*** RECORDS SUPPLIED ***
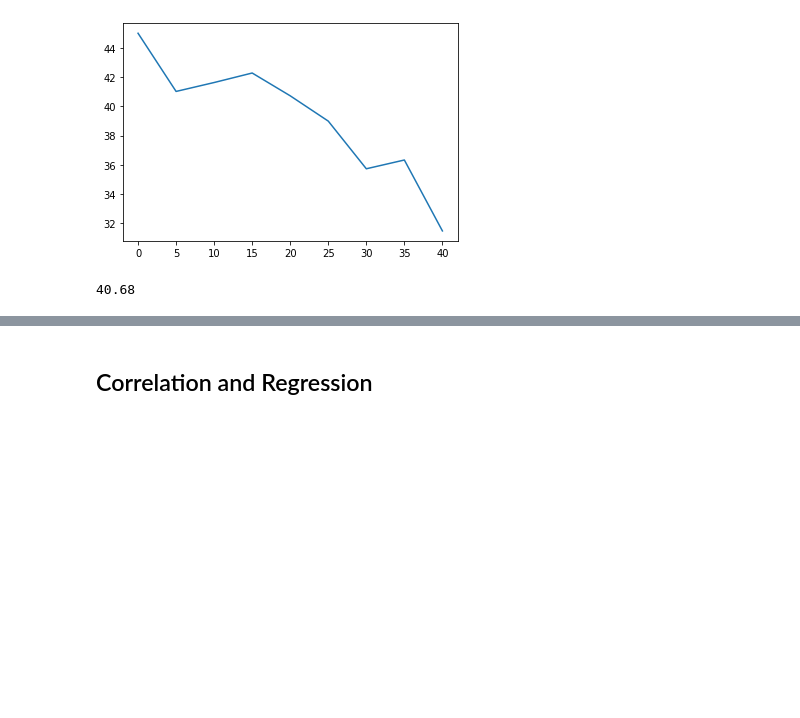
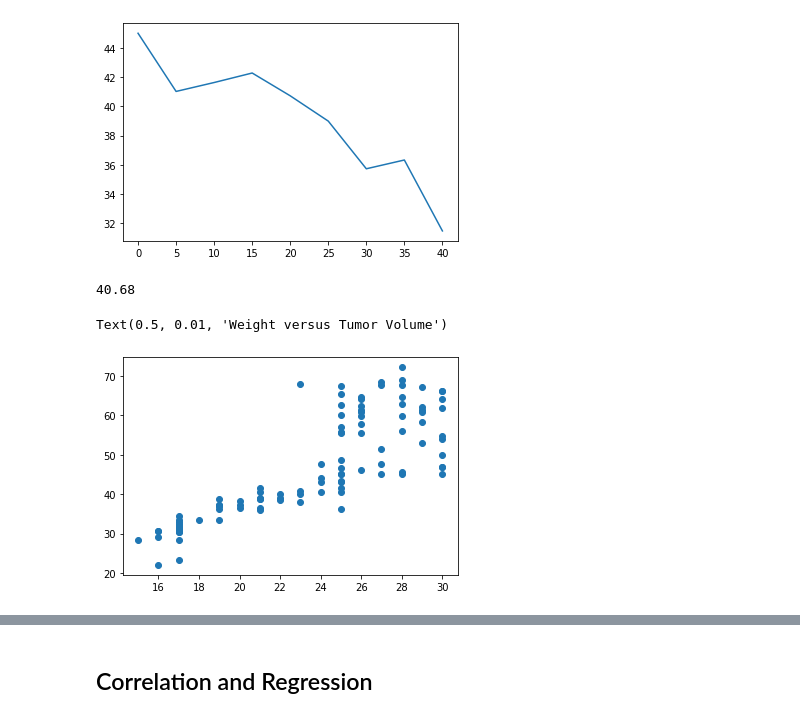
Before and after one commit to brookecrofts/BCHomework, a Jupyter notebook: Pymaceuticals/pymaceuticals_starter-Copy1.ipynb, the cells around one changed output, grey strips where cells are left out. Drawn from its saved outputs; the diff is of its cells as text; code cells hidden in the pictures; blank space fills up the shorter version.

```diff
--- a/Pymaceuticals/pymaceuticals_starter-Copy1.ipynb
+++ b/Pymaceuticals/pymaceuticals_starter-Copy1.ipynb
@@ -355,6 +371,17 @@ avg_cap = round(d_cap['Tumor Volume (mm3)'].mean(),2)
 avg_cap
 # %% [output]
 40.68
+# %%
+# Generate a scatter plot of mouse weight versus average tumor volume for the Capomulin regimen
+
+plt.scatter(last_timepoint["Weight (g)"], last_timepoint["Tumor Volume (mm3)"], marker="o")
+fig.text(0.5, 0.01, 'Weight versus Tumor Volume', ha='center', va='center')
+# plt.ylabel('Tumor Volume')
+# plt.xlabel('Weight')
+# plt.grid(True)
+# %% [output]
+Text(0.5, 0.01, 'Weight versus Tumor Volume')
+[figure, added]
 # %%
 # Generate a scatter plot of mouse weight versus average tumor volume for the Capomulin regimen
 x_limit = 100
```
Also changed, not shown: parts of 6 cells of this notebook.
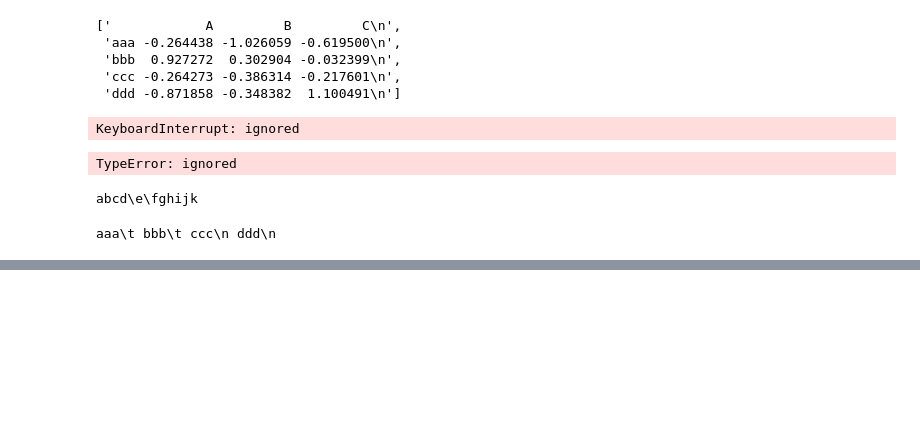
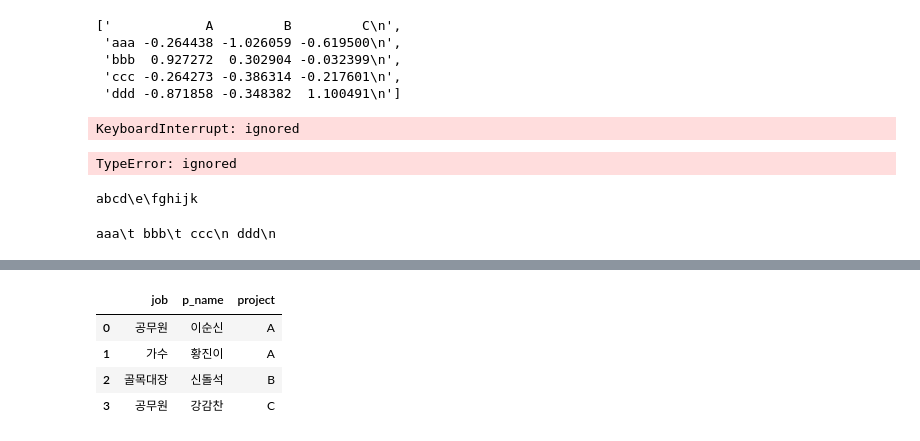
Before and after one commit to leesangh92/pandas, a Jupyter notebook: python_for_data_analysis.ipynb, the cells around one changed output, grey strips where cells are left out. Drawn from its saved outputs; the diff is of its cells as text; code cells hidden in the pictures; blank space fills up the shorter version.

```diff
--- a/python_for_data_analysis.ipynb
+++ b/python_for_data_analysis.ipynb
@@ -82,0 +96,13 @@ aaa\t bbb\t ccc\n ddd\n
+# %%
+d1 = pd.DataFrame({'name' : ['이순신', '황진이', '신돌석', '강감찬'],
+                    'job' : ['공무원', '가수', '골목대장', '공무원']})
+d2 = pd.DataFrame({'p_name' : ['이순신', '황진이', '신돌석', '강감찬'],
+                    'project' : ['A', 'A', 'B', 'C']})
+# %%
+pd.merge(d1, d2, left_on = 'name', right_on = 'p_name').drop('name', axis = 1)
+# %% [output]
+|  | job | p_name | project |
+| 0 | 공무원 | 이순신 | A |
+| 1 | 가수 | 황진이 | A |
+| 2 | 골목대장 | 신돌석 | B |
+| 3 | 공무원 | 강감찬 | C |
```
Also changed, not shown: parts of 6 cells of this notebook.
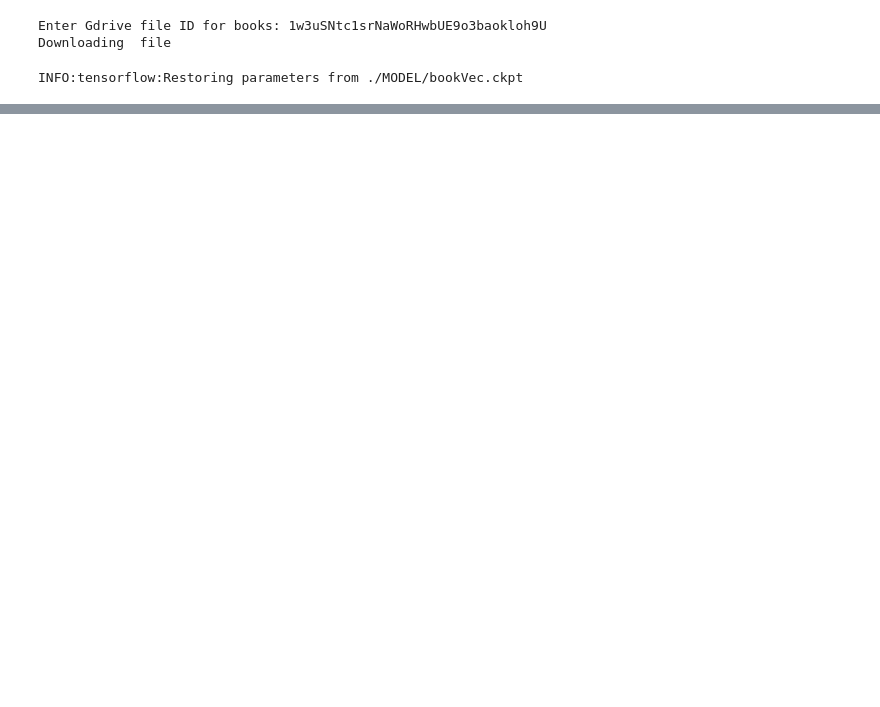
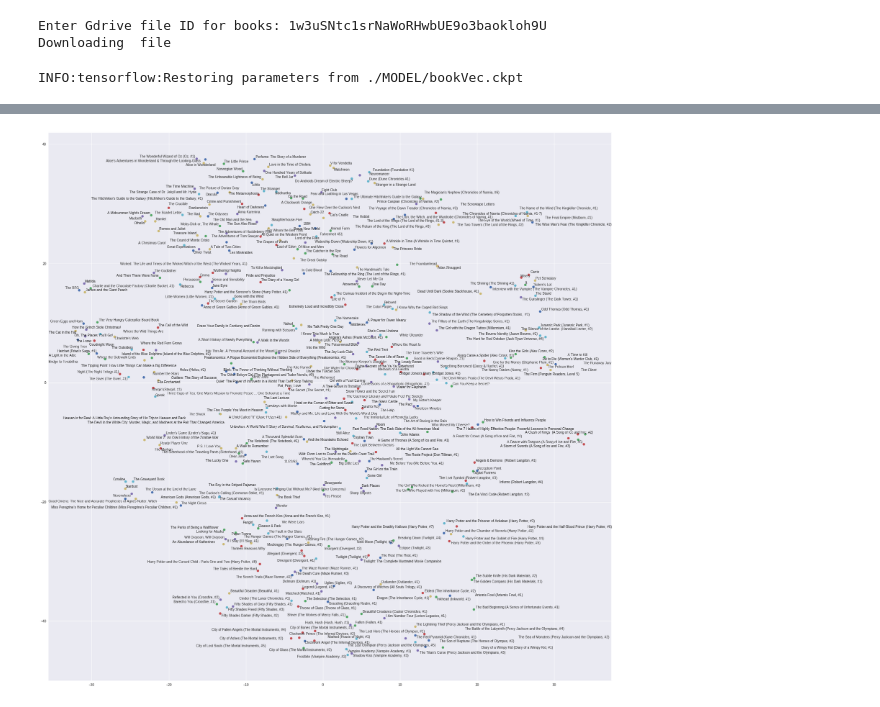
Before and after one commit to Santosh-Gupta/Lit2Vec, a Jupyter notebook: Book2VecAnalyzeEmbeddings.ipynb, the cells around one changed output, grey strips where cells are left out. Cells and saved outputs as stored; diff of their text form; code cells hidden in the pictures; blank space fills up the shorter version.

```diff
--- a/Book2VecAnalyzeEmbeddings.ipynb
+++ b/Book2VecAnalyzeEmbeddings.ipynb
@@ -891,0 +117,12 @@ plot(two_d_embeddingsSM, books)
+# %%
+#Use this code to get the book_id for any book using the title, or a word in the title.
+#The search is case sensitive. All words in a title tend to be capitalized.
+
+searchPhrase = 'The Notebook'
+lines = []
+for i in bookDictionary:
+  if type(bookDictionary[i]) is str:
+    if searchPhrase in bookDictionary[i] :
+        lines.append(i)
+for j in lines:
+  print( bookDictionary[j], AuthorDictionary[j], ' | Book ID: ', j  )
@@ -891,0 +516,20 @@ plot(two_d_embeddingsSM, books)
+# %%
+#Plot book embeddings
+
+texts = []
+
+def plot(embeddings, labels):
+  assert embeddings.shape[0] >= len(labels), 'More labels than embeddings'
+  pyplot.figure(figsize=(30, 30))  # in inches
+  for i, label in enumerate(labels):
+    x, y = embeddings[i,:]
+    pyplot.scatter(x, y)
+    #pyplot.annotate(label, xy=(x, y), xytext=(5, 2), textcoords='offset points',
+                   #ha='right', va='bottom')
+    texts.append(pyplot.text(x, y, label)) #Creates better plots but takes a long time. To save time, comment this, and uncomment the pyplot.annotate line
+  adjust_text(texts , arrowprops=dict(arrowstyle='->', color='red'))
+  pyplot.show()
+
+plot(two_d_embeddings, books)
+# %% [output]
+[figure, added]
```
Also changed, not shown: parts of 48 cells of this notebook.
*** End of RECORDS SUPPLIED ***
- **TASK STATEMENT**
If an entry contains an image, print the rest of that entry exactly and leave the image out.

- **RESPONSE**
Before and after one commit to brookecrofts/BCHomework, a Jupyter notebook: Pymaceuticals/pymaceuticals_starter-Copy1.ipynb, the cells around one changed output, grey strips where cells are left out. Drawn from its saved outputs; the diff is of its cells as text; code cells hidden in the pictures; blank space fills up the shorter version.

```diff
--- a/Pymaceuticals/pymaceuticals_starter-Copy1.ipynb
+++ b/Pymaceuticals/pymaceuticals_starter-Copy1.ipynb
@@ -355,6 +371,17 @@ avg_cap = round(d_cap['Tumor Volume (mm3)'].mean(),2)
 avg_cap
 # %% [output]
 40.68
+# %%
+# Generate a scatter plot of mouse weight versus average tumor volume for the Capomulin regimen
+
+plt.scatter(last_timepoint["Weight (g)"], last_timepoint["Tumor Volume (mm3)"], marker="o")
+fig.text(0.5, 0.01, 'Weight versus Tumor Volume', ha='center', va='center')
+# plt.ylabel('Tumor Volume')
+# plt.xlabel('Weight')
+# plt.grid(True)
+# %% [output]
+Text(0.5, 0.01, 'Weight versus Tumor Volume')
+[figure, added]
 # %%
 # Generate a scatter plot of mouse weight versus average tumor volume for the Capomulin regimen
 x_limit = 100
```
Also changed, not shown: parts of 6 cells of this notebook.
Before and after one commit to leesangh92/pandas, a Jupyter notebook: python_for_data_analysis.ipynb, the cells around one changed output, grey strips where cells are left out. Drawn from its saved outputs; the diff is of its cells as text; code cells hidden in the pictures; blank space fills up the shorter version.

```diff
--- a/python_for_data_analysis.ipynb
+++ b/python_for_data_analysis.ipynb
@@ -82,0 +96,13 @@ aaa\t bbb\t ccc\n ddd\n
+# %%
+d1 = pd.DataFrame({'name' : ['이순신', '황진이', '신돌석', '강감찬'],
+                    'job' : ['공무원', '가수', '골목대장', '공무원']})
+d2 = pd.DataFrame({'p_name' : ['이순신', '황진이', '신돌석', '강감찬'],
+                    'project' : ['A', 'A', 'B', 'C']})
+# %%
+pd.merge(d1, d2, left_on = 'name', right_on = 'p_name').drop('name', axis = 1)
+# %% [output]
+|  | job | p_name | project |
+| 0 | 공무원 | 이순신 | A |
+| 1 | 가수 | 황진이 | A |
+| 2 | 골목대장 | 신돌석 | B |
+| 3 | 공무원 | 강감찬 | C |
```
Also changed, not shown: parts of 6 cells of this notebook.
Before and after one commit to Santosh-Gupta/Lit2Vec, a Jupyter notebook: Book2VecAnalyzeEmbeddings.ipynb, the cells around one changed output, grey strips where cells are left out. Cells and saved outputs as stored; diff of their text form; code cells hidden in the pictures; blank space fills up the shorter version.

```diff
--- a/Book2VecAnalyzeEmbeddings.ipynb
+++ b/Book2VecAnalyzeEmbeddings.ipynb
@@ -891,0 +117,12 @@ plot(two_d_embeddingsSM, books)
+# %%
+#Use this code to get the book_id for any book using the title, or a word in the title.
+#The search is case sensitive. All words in a title tend to be capitalized.
+
+searchPhrase = 'The Notebook'
+lines = []
+for i in bookDictionary:
+  if type(bookDictionary[i]) is str:
+    if searchPhrase in bookDictionary[i] :
+        lines.append(i)
+for j in lines:
+  print( bookDictionary[j], AuthorDictionary[j], ' | Book ID: ', j  )
@@ -891,0 +516,20 @@ plot(two_d_embeddingsSM, books)
+# %%
+#Plot book embeddings
+
+texts = []
+
+def plot(embeddings, labels):
+  assert embeddings.shape[0] >= len(labels), 'More labels than embeddings'
+  pyplot.figure(figsize=(30, 30))  # in inches
+  for i, label in enumerate(labels):
+    x, y = embeddings[i,:]
+    pyplot.scatter(x, y)
+    #pyplot.annotate(label, xy=(x, y), xytext=(5, 2), textcoords='offset points',
+                   #ha='right', va='bottom')
+    texts.append(pyplot.text(x, y, label)) #Creates better plots but takes a long time. To save time, comment this, and uncomment the pyplot.annotate line
+  adjust_text(texts , arrowprops=dict(arrowstyle='->', color='red'))
+  pyplot.show()
+
+plot(two_d_embeddings, books)
+# %% [output]
+[figure, added]
```
Also changed, not shown: parts of 48 cells of this notebook.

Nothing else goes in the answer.